A cursory inspection of a relief map of Corsica is enough to understand why the French call the island une montagne dans la mer. One vast granite mountain range runs from the northwest of the island to the southeast, dominating over two thirds of Corsica’s territory. A secondary group of peaks occupies the northeastern extremity. The highest mountain, Monte Cinto, rises to an impressive 2,710m, and there are at least another 20 peaks that break the 2,000m barrier.

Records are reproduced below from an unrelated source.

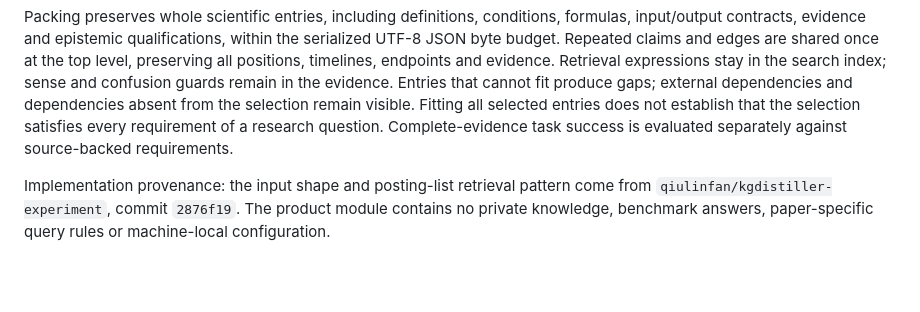
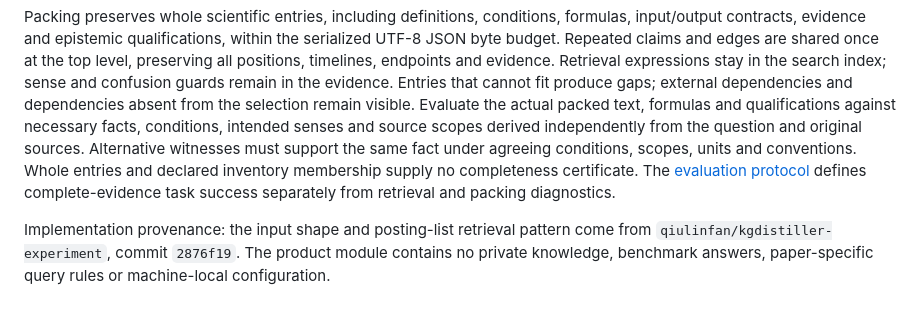
Before and after one commit to qiulinfan/kgdistiller, a Markdown page: docs/compiled-retrieval.md, the part around the change. Drawn GitHub-style; blank space fills up the shorter version.

```diff
--- a/docs/compiled-retrieval.md
+++ b/docs/compiled-retrieval.md
@@ -60,9 +60,13 @@ at the top level, preserving all positions, timelines, endpoints and evidence.
 Retrieval expressions stay in the search index; sense and confusion guards
 remain in the evidence. Entries that cannot fit produce gaps; external
 dependencies and dependencies absent from the selection remain visible.
-Fitting all selected entries does not establish that the selection satisfies
-every requirement of a research question. Complete-evidence task success is
-evaluated separately against source-backed requirements.
+Evaluate the actual packed text, formulas and qualifications against necessary
+facts, conditions, intended senses and source scopes derived independently from
+the question and original sources. Alternative witnesses must support the same
+fact under agreeing conditions, scopes, units and conventions. Whole entries
+and declared inventory membership supply no completeness certificate.
+The [evaluation protocol](retrieval.md#evaluation) defines complete-evidence
+task success separately from retrieval and packing diagnostics.
 
 Implementation provenance: the input shape and posting-list retrieval pattern
 come from `qiulinfan/kgdistiller-experiment`, commit `2876f19`. The product module
```
Also changed, not shown: docs/retrieval.md (+28 -8 lines).
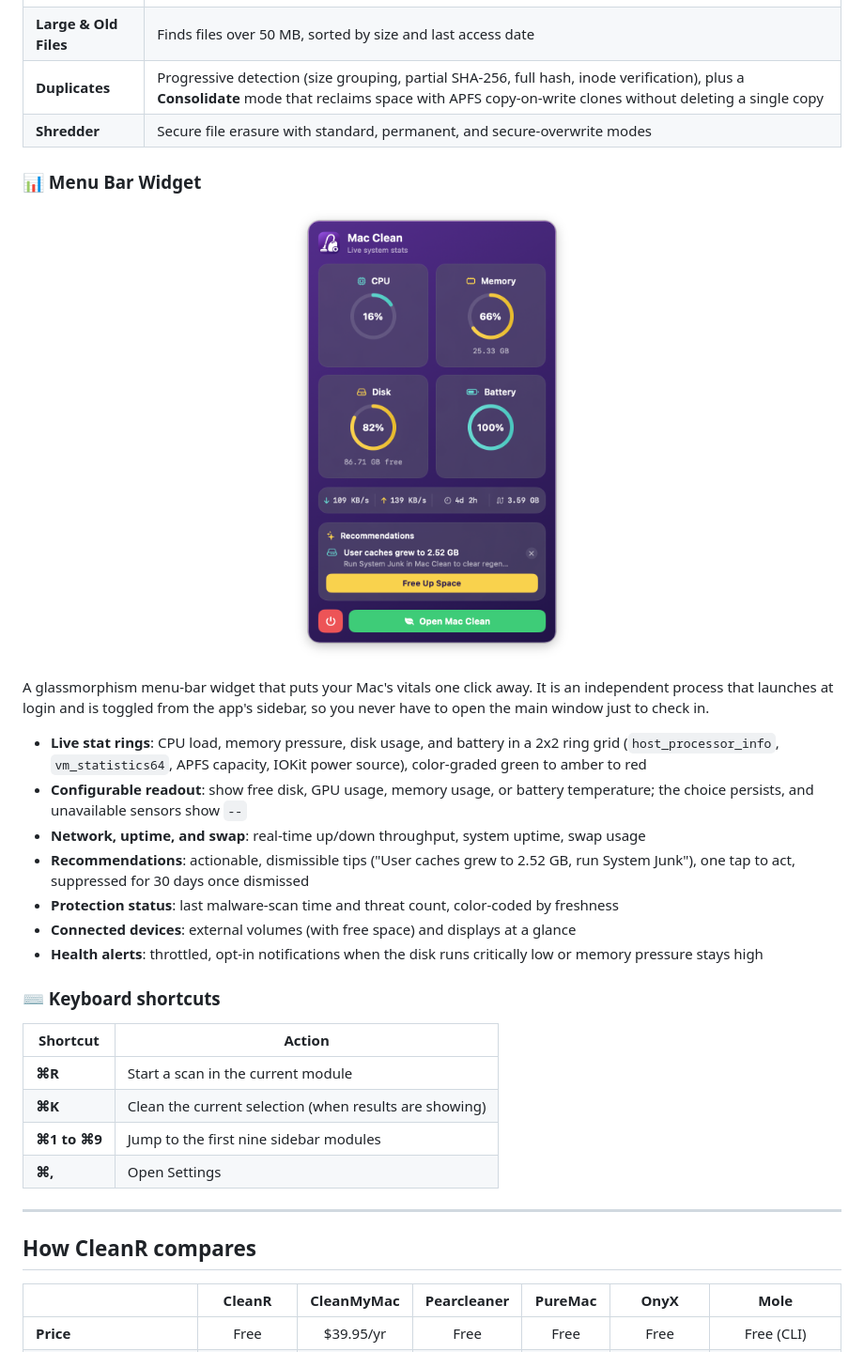
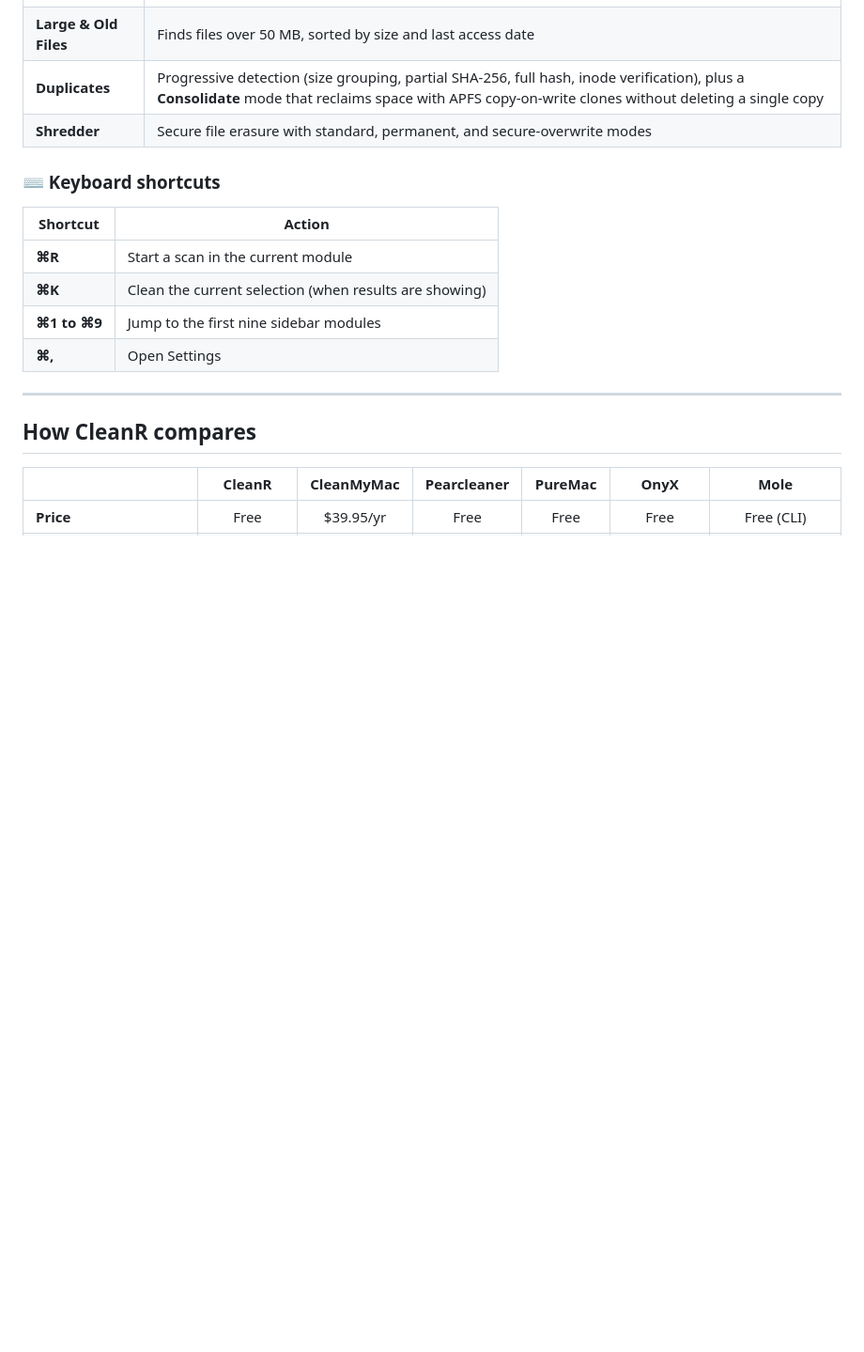
Before and after one commit to coldrazer/CleanR, a Markdown page: README.md, the part around the change. Shown at 94% size. Drawn GitHub-style; blank space fills up the shorter version.

Commit message:
Remove Menu Bar Widget section from README

```diff
--- a/README.md
+++ b/README.md
@@ -194,22 +194,6 @@ A full-featured Mac cleaner should not cost a yearly subscription or ask you to
 | **Large & Old Files** | Finds files over 50 MB, sorted by size and last access date |
 | **Duplicates** | Progressive detection (size grouping, partial SHA-256, full hash, inode verification), plus a **Consolidate** mode that reclaims space with APFS copy-on-write clones without deleting a single copy |
 | **Shredder** | Secure file erasure with standard, permanent, and secure-overwrite modes |
-
-### 📊 Menu Bar Widget
-
-<p align="center">
-  <img src="assets/menu_bar.png" width="300" alt="CleanR menu bar widget" />
-</p>
-
-A glassmorphism menu-bar widget that puts your Mac's vitals one click away. It is an independent process that launches at login and is toggled from the app's sidebar, so you never have to open the main window just to check in.
-
-- **Live stat rings**: CPU load, memory pressure, disk usage, and battery in a 2x2 ring grid (`host_processor_info`, `vm_statistics64`, APFS capacity, IOKit power source), color-graded green to amber to red
-- **Configurable readout**: show free disk, GPU usage, memory usage, or battery temperature; the choice persists, and unavailable sensors show `--`
-- **Network, uptime, and swap**: real-time up/down throughput, system uptime, swap usage
-- **Recommendations**: actionable, dismissible tips ("User caches grew to 2.52 GB, run System Junk"), one tap to act, suppressed for 30 days once dismissed
-- **Protection status**: last malware-scan time and threat count, color-coded by freshness
-- **Connected devices**: external volumes (with free space) and displays at a glance
-- **Health alerts**: throttled, opt-in notifications when the disk runs critically low or memory pressure stays high
 
 ### ⌨️ Keyboard shortcuts
 
```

Crossing Corsica’s interior has never been easy, and only in the 19th century was an actual road built to connect Bastia in the northeast to Ajaccio in the southwest. Before that, it was only possible to travel on horseback, by mule or on foot. Rarely did the twain of east and west meet and still today there are islanders who live en deçà des monts (literally “on this side of the mountains”, signifying the east) that have never been au delà des monts (“on the other side of the mountains”, or the west), and vice versa. Four roads now traverse the interior of Corsica, offering spectacular scenery and a great driving experience. They are not for people in a hurry, however, and the most direct route (150km) between the two aforementioned cities takes nearly three hours.
Sparsely populated mountain villages speckle the interior but there are also vast uninhabited spaces where chestnut and pine forests proliferate (approximately 20% of Corsica’s territory is forested) and spectacular granite peaks carve out jagged silhouettes in the sky. Rivers, lakes, waterfalls run riot, especially in the winter and spring, providing a life force for numerous species of flora and fauna.
Corsica’s interior is a paradise for nature lovers and sports enthusiasts. For walkers, there is a seemingly unlimited choice of trails, including the famous 180km-long GR20, a tough 15-day hike that wends its way from Calenzana (near Calvi in the northwest) to Conca (just outside Porto Vecchio in the southeast). White water rafting, mountain biking, horseback trekking and wild water swimming are also practiced widely from spring to autumn, while in February and March, skiers take to the slopes of Esa, Ghisoni, Evisa and other centres. A celebration of the sporting bounty offered by Corsica’s mountains – Festimonti - takes place each September in Bocognano. Visitors can take part in guided treks on foot, mountain bike or horseback, or try their hand at mountaineering, canyoning and hang-gliding.
Since time immemorial, the inhabitants of Corsica have headed for the hills to escape danger or to establish new communities. Traces of long-forgotten settlements pepper the interior, and there are numerous archaeological remains to be seen, some of which date back as far as the Neolithic age. Many have no official status or signage, however, so don’t be surprised if you happen on a completely undocumented dolmen during a walk in the middle of nowhere.
Corsica’s hinterland has long been its gastronomic heartland, and many of the island’s most defining food products – including cheese, cured meats, chestnut flour and wine – hail from the interior, as do many of the island's most popular recipes. These traditions are celebrated each year in a series of mountain village festivals, including A Fiera Di U Casgiu (a cheese festival in Venaco at the end of April) and the Foire Du Pratu (a celebration of Corsican recipes, specialities and local produce in Quercitello in August).
Mediterranean islands, even the largest and most diverse ones like Corsica, are often pigeon-holed as beach destinations. Promotional material and websites focus primarily on idyllic white beaches and transparent azure waters, and perhaps this is understandable. But like its neighbours, Sardinia and Sicily, Corsica is so much than just beaches and sea. Its ancient soul, its timeless identity and its beating heart is to be found in the interior. If you wish understand Corsica, you'll have to head inland.